## Given records
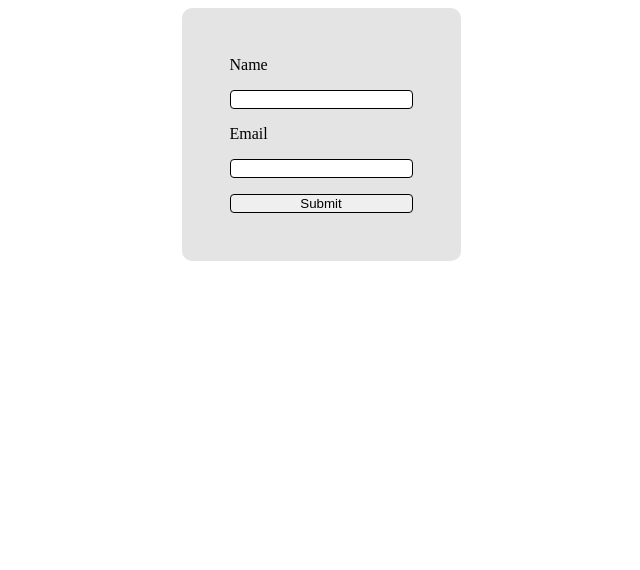
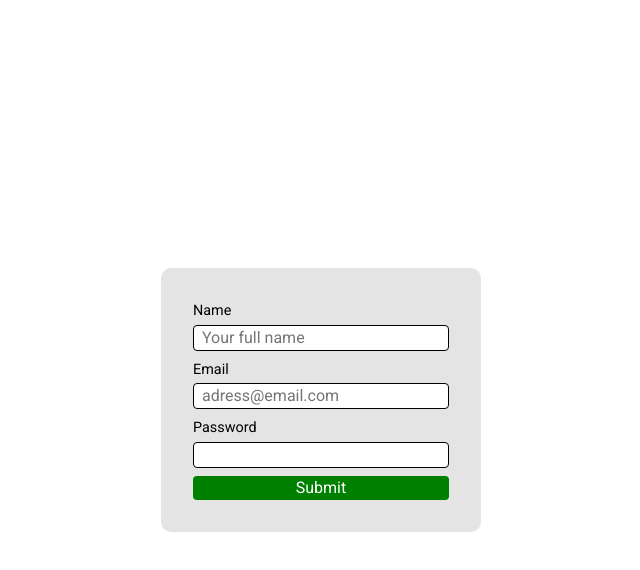
Before and after one commit to Bruncvik/test, a website: page index.html in a window 1280 px wide. Shown: the whole page, without its empty margins (319-959 px from the left). Drawn offline with Linux system fonts and the light colour scheme.

Commit message:
refactor form handling and enhance styling withimproved layout

```diff
--- a/app.js
+++ b/app.js
@@ -1,16 +1,10 @@
-const form = document.getElementById('form');
+const form = document.querySelector('form');
 
-    form.addEventListener('submit', function(event) {
-      event.preventDefault();
+    form.addEventListener('submit', (event) => {
+        event.preventDefault();
 
-      try {
         const formData = new FormData(form);
-
-        console.log("Form Data:");
         for (const [key, value] of formData.entries()) {
           console.log(`${key}: ${value}`);
         }
-      } catch (error) {
-        console.error("Error reading form data:", error);
-      }
     });
--- a/index.html
+++ b/index.html
@@ -1,22 +1,39 @@
 <!DOCTYPE html>
 <html lang="en">
+
 <head>
     <meta charset="UTF-8">
     <meta name="viewport" content="width=device-width, initial-scale=1.0">
     <title>Document</title>
     <link rel="stylesheet" href="style.css">
+    <link rel="stylesheet" href="reset.css">
+    <link rel="preconnect" href="https://fonts.googleapis.com">
+    <link rel="preconnect" href="https://fonts.gstatic.com" crossorigin>
+    <link href="https://fonts.googleapis.com/css2?family=Roboto:ital,wght@0,100..900;1,100..900&display=swap"
+        rel="stylesheet">
 
 </head>
+
 <body>
     <article class="form_container">
         <form class="form" id="form">
-            <label for="name">Name</label>
-            <input type="text" id="name" name="name">
-            <label for="email">Email</label>
-            <input type="email" id="email" name="email">
+            <div class="container">
+                <label for="name">Name</label>
+                <input type="text" id="name" name="name" placeholder="Your full name">
+            </div>
+            <div class="container">
+                <label for="email">Email</label>
+                <input type="email" id="email" name="email" placeholder="adress@email.com">
+            </div>
+            <div class="container">
+                <label for="password">Password</label>
+                <input type="password" id="password" name="password">
+            </div>
+            <p id="warning" style="display: none;">Vyplňte všechna pole</p>
             <input type="submit" value="Submit">
         </form>
     </article>
     <script src="app.js"></script>
 </body>
+
 </html>
--- a/style.scss
+++ b/style.scss
@@ -1,28 +1,60 @@
 $background-color: rgb(228, 228, 228);
 $primary-color: rgb(161, 164, 169);
+$font-family: 'Roboto', sans-serif;
+$font-style: normal;
+$font-weight: 400;
 
 body {
     display: flex;
     justify-content: center;
     align-items: center;
+    width: 100vw;
+    height: 100vh;
+    font-family: $font-family;
+    font-style: $font-style;
+    font-weight: $font-weight;
 }
 .form_container {
     display: flex;
     justify-content: center;
     align-items: center;
     background-color: $background-color;
-    padding: 2rem;
+    padding: 1rem;
     border-radius: 10px;
 
     .form {
         display: flex;
         flex-direction: column;
-        gap: 1rem;
+        gap: 0.5rem;
         padding: 1rem;
+        width: 18rem;
 
-        input {
+        .container {
+            display: flex;
+            flex-direction: column;
+            gap: 0.2rem;
+        }
+        label {
+            font-size: 0.9rem;
+        }
+        div > input {
             border-radius: 4px;
             border: 1px solid black;
+            box-sizing: border-box;
+            padding: 0 0.5rem;
+        }
+
+        & > input {
+            background-color: green;
+            color: white;
+            border: none;
+            border-radius: 4px;
+            box-sizing: border-box;
+            padding: 0 0.5rem;
+            cursor: pointer;
+            &:hover {
+                background-color: darkgreen;
+            }
         }
     }
 }
```
Also changed, not shown: style.css, 1 other file.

## Task statement
Only the pictures stay out; everything else in the listing above must be repeated exactly.

## Output of the task
Before and after one commit to Bruncvik/test, a website: page index.html in a window 1280 px wide. Shown: the whole page, without its empty margins (319-959 px from the left). Drawn offline with Linux system fonts and the light colour scheme.

Commit message:
refactor form handling and enhance styling withimproved layout

```diff
--- a/app.js
+++ b/app.js
@@ -1,16 +1,10 @@
-const form = document.getElementById('form');
+const form = document.querySelector('form');
 
-    form.addEventListener('submit', function(event) {
-      event.preventDefault();
+    form.addEventListener('submit', (event) => {
+        event.preventDefault();
 
-      try {
         const formData = new FormData(form);
-
-        console.log("Form Data:");
         for (const [key, value] of formData.entries()) {
           console.log(`${key}: ${value}`);
         }
-      } catch (error) {
-        console.error("Error reading form data:", error);
-      }
     });
--- a/index.html
+++ b/index.html
@@ -1,22 +1,39 @@
 <!DOCTYPE html>
 <html lang="en">
+
 <head>
     <meta charset="UTF-8">
     <meta name="viewport" content="width=device-width, initial-scale=1.0">
     <title>Document</title>
     <link rel="stylesheet" href="style.css">
+    <link rel="stylesheet" href="reset.css">
+    <link rel="preconnect" href="https://fonts.googleapis.com">
+    <link rel="preconnect" href="https://fonts.gstatic.com" crossorigin>
+    <link href="https://fonts.googleapis.com/css2?family=Roboto:ital,wght@0,100..900;1,100..900&display=swap"
+        rel="stylesheet">
 
 </head>
+
 <body>
     <article class="form_container">
         <form class="form" id="form">
-            <label for="name">Name</label>
-            <input type="text" id="name" name="name">
-            <label for="email">Email</label>
-            <input type="email" id="email" name="email">
+            <div class="container">
+                <label for="name">Name</label>
+                <input type="text" id="name" name="name" placeholder="Your full name">
+            </div>
+            <div class="container">
+                <label for="email">Email</label>
+                <input type="email" id="email" name="email" placeholder="adress@email.com">
+            </div>
+            <div class="container">
+                <label for="password">Password</label>
+                <input type="password" id="password" name="password">
+            </div>
+            <p id="warning" style="display: none;">Vyplňte všechna pole</p>
             <input type="submit" value="Submit">
         </form>
     </article>
     <script src="app.js"></script>
 </body>
+
 </html>
--- a/style.scss
+++ b/style.scss
@@ -1,28 +1,60 @@
 $background-color: rgb(228, 228, 228);
 $primary-color: rgb(161, 164, 169);
+$font-family: 'Roboto', sans-serif;
+$font-style: normal;
+$font-weight: 400;
 
 body {
     display: flex;
     justify-content: center;
     align-items: center;
+    width: 100vw;
+    height: 100vh;
+    font-family: $font-family;
+    font-style: $font-style;
+    font-weight: $font-weight;
 }
 .form_container {
     display: flex;
     justify-content: center;
     align-items: center;
     background-color: $background-color;
-    padding: 2rem;
+    padding: 1rem;
     border-radius: 10px;
 
     .form {
         display: flex;
         flex-direction: column;
-        gap: 1rem;
+        gap: 0.5rem;
         padding: 1rem;
+        width: 18rem;
 
-        input {
+        .container {
+            display: flex;
+            flex-direction: column;
+            gap: 0.2rem;
+        }
+        label {
+            font-size: 0.9rem;
+        }
+        div > input {
             border-radius: 4px;
             border: 1px solid black;
+            box-sizing: border-box;
+            padding: 0 0.5rem;
+        }
+
+        & > input {
+            background-color: green;
+            color: white;
+            border: none;
+            border-radius: 4px;
+            box-sizing: border-box;
+            padding: 0 0.5rem;
+            cursor: pointer;
+            &:hover {
+                background-color: darkgreen;
+            }
         }
     }
 }
```
Also changed, not shown: style.css, 1 other file.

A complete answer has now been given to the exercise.